This seeming decline of small town America relative to large metropolitan areas does not mean the latter are doing uniformly well. Even during boom periods, as in the middle of the 2000-2010 decade, strong migration flows occurred between economically stagnating large metros to those on the rise. While such flows were on hold during the migration slowdown of the past several years, the new numbers suggest a modest pick-up in growth for Sun Belt metros like Houston, Denver, and Charlotte along with growth declines for areas like Pittsburgh, Scranton, and New Haven (Download Data as a spreadsheet); though the growth in the former is noticeably smaller than in the middle of last decade

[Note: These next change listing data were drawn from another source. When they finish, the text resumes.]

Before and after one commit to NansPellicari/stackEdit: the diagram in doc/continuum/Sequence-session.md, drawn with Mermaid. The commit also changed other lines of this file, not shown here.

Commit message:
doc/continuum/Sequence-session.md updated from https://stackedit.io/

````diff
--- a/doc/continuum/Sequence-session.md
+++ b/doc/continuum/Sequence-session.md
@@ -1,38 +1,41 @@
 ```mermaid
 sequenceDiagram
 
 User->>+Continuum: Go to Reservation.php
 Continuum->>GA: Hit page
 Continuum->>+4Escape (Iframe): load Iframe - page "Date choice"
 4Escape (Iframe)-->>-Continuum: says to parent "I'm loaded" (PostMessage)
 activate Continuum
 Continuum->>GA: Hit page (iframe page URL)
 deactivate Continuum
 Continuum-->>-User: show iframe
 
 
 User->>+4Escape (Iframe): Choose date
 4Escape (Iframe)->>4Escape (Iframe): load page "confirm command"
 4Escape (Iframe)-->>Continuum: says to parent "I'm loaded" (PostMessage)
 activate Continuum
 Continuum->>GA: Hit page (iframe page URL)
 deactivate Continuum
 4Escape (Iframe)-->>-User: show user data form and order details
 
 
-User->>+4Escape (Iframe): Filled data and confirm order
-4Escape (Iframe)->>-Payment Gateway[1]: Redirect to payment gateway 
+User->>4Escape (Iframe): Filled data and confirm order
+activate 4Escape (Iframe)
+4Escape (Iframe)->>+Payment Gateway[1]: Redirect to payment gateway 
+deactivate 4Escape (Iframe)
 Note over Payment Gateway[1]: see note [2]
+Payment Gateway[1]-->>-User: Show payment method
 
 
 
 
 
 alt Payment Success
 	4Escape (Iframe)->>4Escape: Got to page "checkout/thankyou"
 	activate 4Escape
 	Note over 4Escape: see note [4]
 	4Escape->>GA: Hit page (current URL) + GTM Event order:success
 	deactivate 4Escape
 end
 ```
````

So what does this portend for the rest of the decade? As job and housing markets gradually pick up, it appears that large economically vibrant metropolitan areas will begin to grow. The situation for smaller places seems less certain. Still, small town America has been counted out before, but has, in many parts of the country, found ways to reinvent itself. This may well occur again.